PARIS (AP) – French President Emmanuel Macron has denounced what he called an “Islamist terrorist attack” against a history teacher who was cut off in Paris on the outskirts of the city on Friday, urging the country to stand united against extremism.
Macron visited the school where the teacher worked in the town of Conflans-Saint-Honorine and met the staff after the murder.
“One of our countrymen was killed today because he taught … the freedom to believe or not to believe,” Macron said.

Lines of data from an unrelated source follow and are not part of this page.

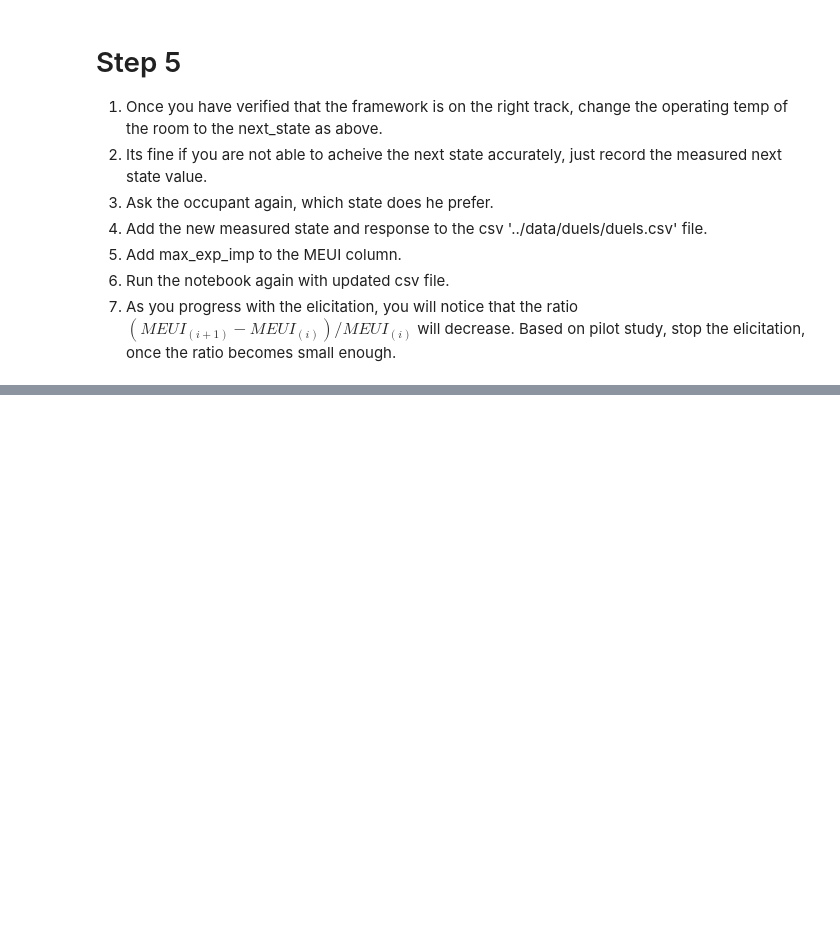
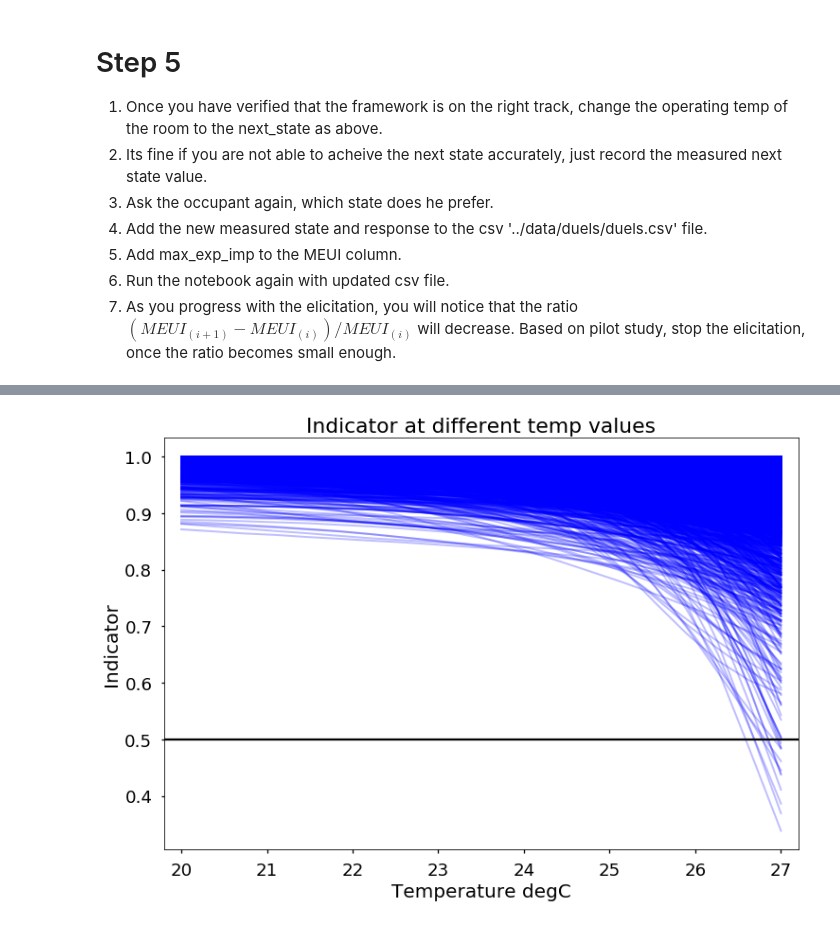
Before and after one commit to nawalgao/ConstrainedGP, a Jupyter notebook: gpflowunimodalpref_notebooks/run_framework.ipynb, the cells around one changed output, grey strips where cells are left out. Saved outputs shown, nothing was run; the diff lists cells and outputs as text; code cells hidden in the pictures; blank space fills up the shorter version.

Commit message:
gradient info based model

```diff
--- a/gpflowunimodalpref_notebooks/run_framework.ipynb
+++ b/gpflowunimodalpref_notebooks/run_framework.ipynb
@@ -186,7 +216,9 @@ def diff_norm_g(m, samples, Xgridnorm, Xgrid, mini, maxi):
     plt.ylabel('Indicator')
     plt.title('Indicator at different temp values')
 # %%
-diff_norm_g(model, samples, xx, xnew, 4800, 5000)
+diff_norm_g(model, samples, xx, xnew, 0, 5000)
+# %% [output]
+[figure, added]
 # %%
 from scipy.stats import norm
 def diff_g(m, samples, Xgridnorm, Xgrid, mini, maxi):
```
Also changed, not shown: parts of 17 cells of this notebook, 46 other files.
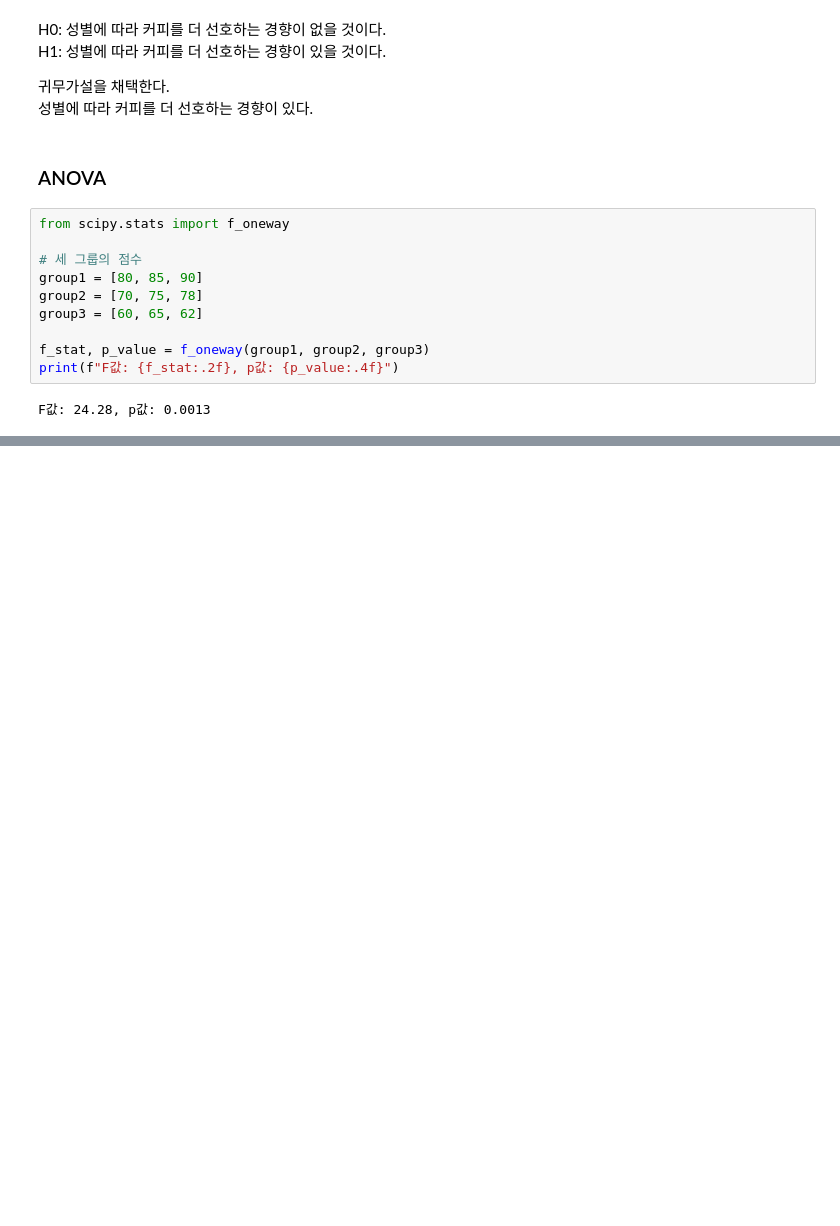
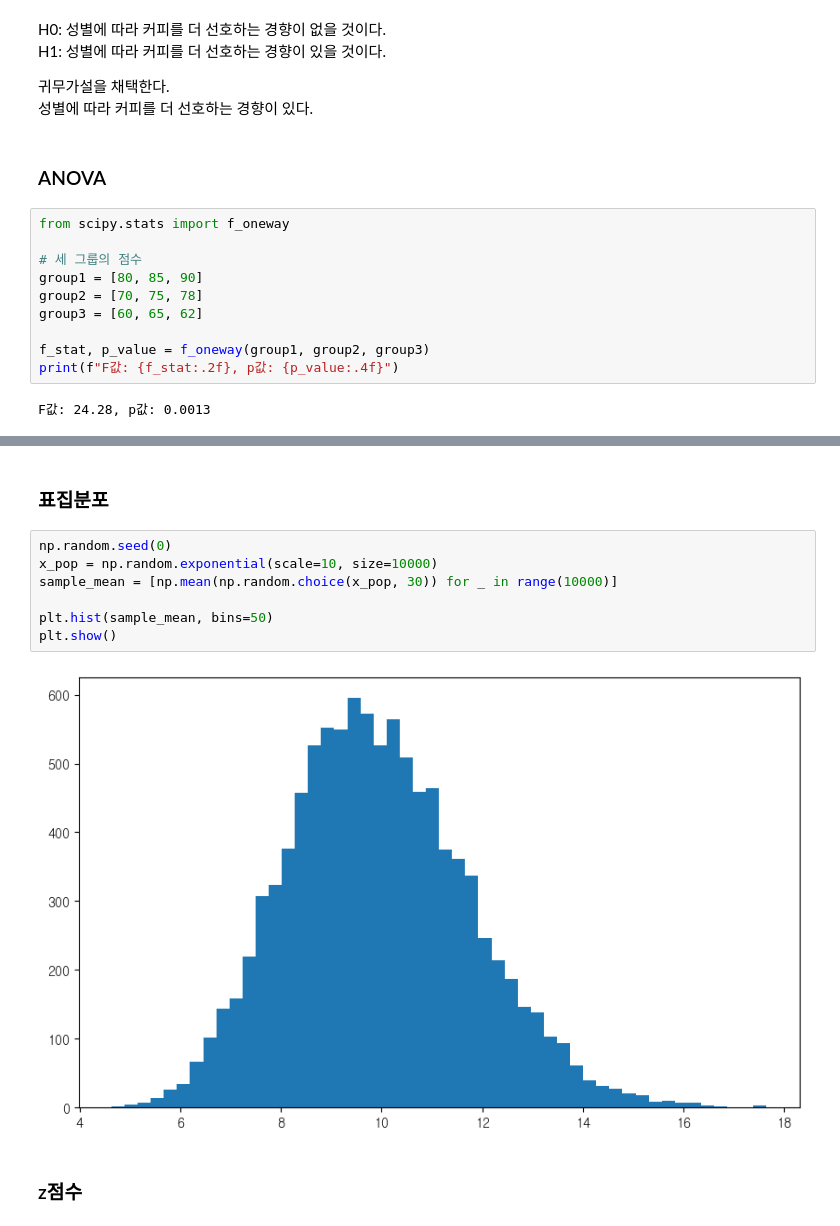
Before and after one commit to Clear-head/hipython_repo, a Jupyter notebook: 22_가설검정.ipynb, the cells around one changed output, grey strips where cells are left out. Saved outputs shown, nothing was run; the diff lists cells and outputs as text; blank space fills up the shorter version.

```diff
--- a/22_가설검정.ipynb
+++ b/22_가설검정.ipynb
@@ -127,0 +277,13 @@ F값: 24.28, p값: 0.0013
+# %% [markdown]
+### 표집분포
+# %%
+np.random.seed(0)
+x_pop = np.random.exponential(scale=10, size=10000)
+sample_mean = [np.mean(np.random.choice(x_pop, 30)) for _ in range(10000)]
+
+plt.hist(sample_mean, bins=50)
+plt.show()
+# %% [output]
+[figure, added]
+# %% [markdown]
+### z점수
```
Also changed, not shown: parts of 24 cells of this notebook.
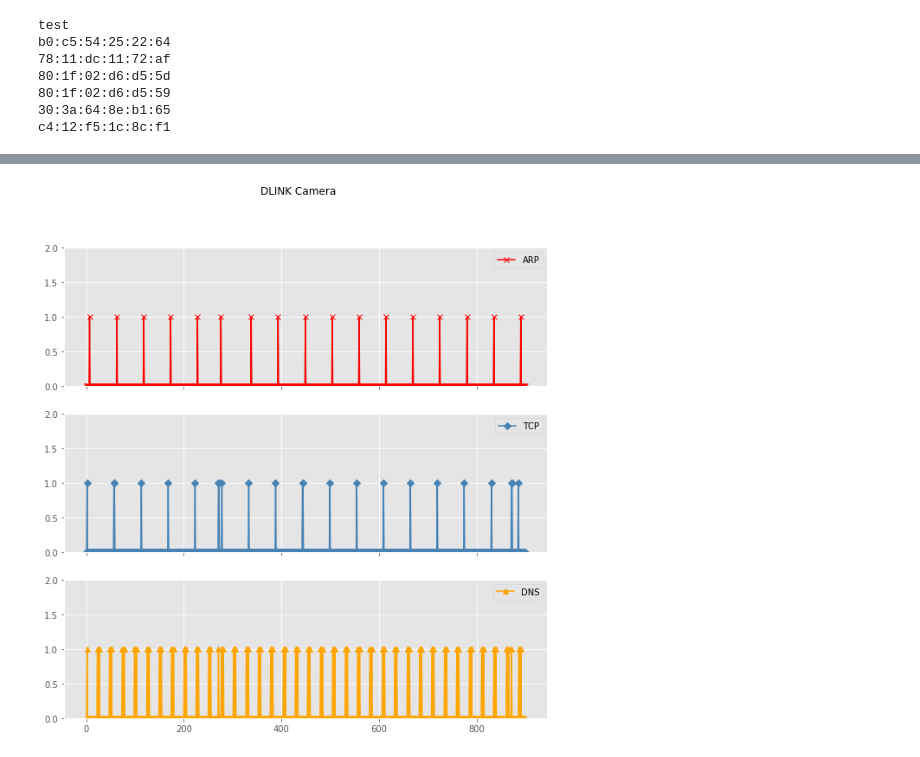
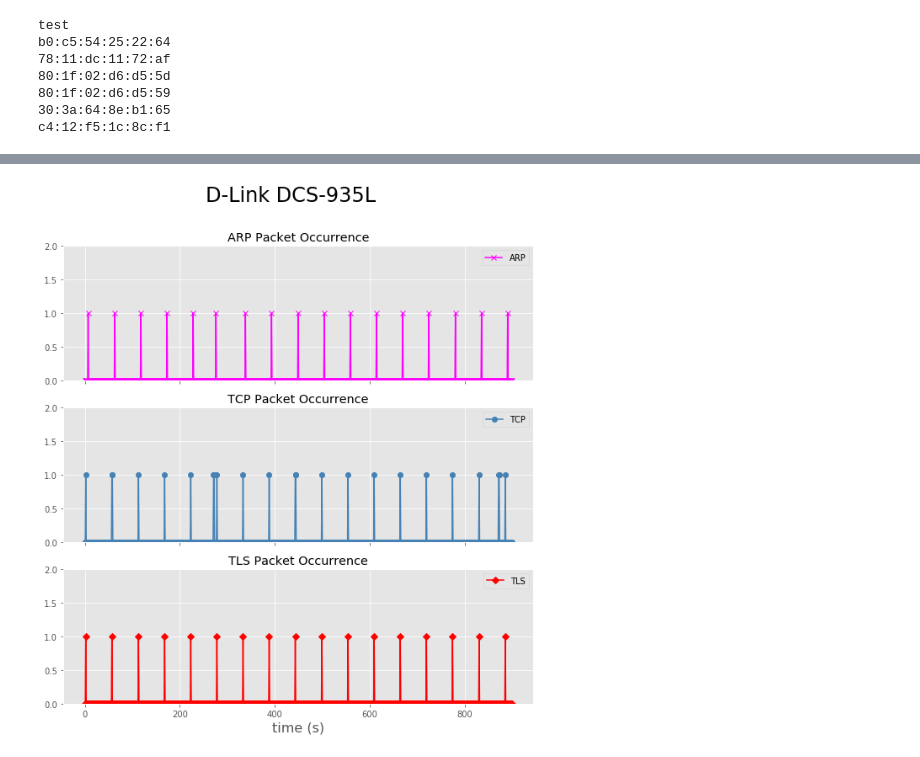
Before and after one commit to moraeyeowoo/anomaly, a Jupyter notebook: report.ipynb, the cells around one changed output, grey strips where cells are left out. Saved outputs shown, nothing was run; the diff lists cells and outputs as text; code cells hidden in the pictures.

```diff
--- a/report.ipynb
+++ b/report.ipynb
@@ -20,7 +31,7 @@ dlink1 = devices[1]
 dlink1_packets = dlink1.packet_set.all()
 dlink1_arp_ts = get_time_series(dlink1_packets, ARP)
 dlink1_tcp_ts = get_time_series(dlink1_packets, TCP)
-dlink1_dns_ts = get_time_series(dlink1_packets, DNS)
+dlink1_tls_ts = get_time_series(dlink1_packets, TLS)
 
 sub_periods = get_sub_periods(dlink1_packets)
 filtered_periods= filter_periods(sub_periods)
@@ -57,0 +63,10 @@ print(dlink_periods)
+# %%
+x = dlink1_tcp_ts
+y = fft(x)
+y_abs = np.absolute(y)
+indices = range(0,len(x))
+Yf = [ (k, y_abs[k]) for k in indices]
+
+plt.style.use('ggplot')
+plt.plot(y[0])
+plt.show()
@@ -58,23 +75,28 @@ print(dlink_periods)
 # %%
 
 
 plt.style.use('ggplot')
 
 x = list(range(0,900))
 
 fig, axs = plt.subplots(3, sharex=True, sharey=True,figsize=(10,10))
-fig.suptitle('DLINK Camera')
-axs[0].plot(x, dlink1_arp_ts[900:1800],'r-x')
+fig.suptitle('D-Link DCS-935L' ,fontsize=24)
+axs[0].plot(x, dlink1_arp_ts[900:1800],'-x',color='magenta')
 axs[0].set_ylim([0, 2])
 axs[0].legend(['ARP'])
-axs[1].plot(x, dlink1_tcp_ts[900:1800],'-D',color='steelblue')
+axs[0].set_title('ARP Packet Occurrence')
+axs[1].plot(x, dlink1_tcp_ts[900:1800],'-o',color='steelblue')
 axs[1].legend(['TCP'])
-axs[2].plot(x, dlink1_dns_ts[900:1800],'-^',color='orange')
-axs[2].legend(['DNS'])
+axs[1].set_title('TCP Packet Occurrence')
+axs[2].set_title('TLS Packet Occurrence')
+axs[2].plot(x, dlink1_tls_ts[900:1800],'-D', color='red')
+axs[2].legend(['TLS'])
+axs[2].set_xlabel('time (s)',fontsize=16)
 
+plt.savefig("DLINK .png")
 plt.show()
 # %% [output]
-[figure, old version]
+[figure, new version]
 # %%
 xiaomi = devices[2]
 xiaomi_packets = xiaomi.packet_set.all()
```
Also changed, not shown: parts of 16 cells of this notebook, 8 other files.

He said the attack should not divide France because that is what extremists want. “We should all be together as citizens,”; he said.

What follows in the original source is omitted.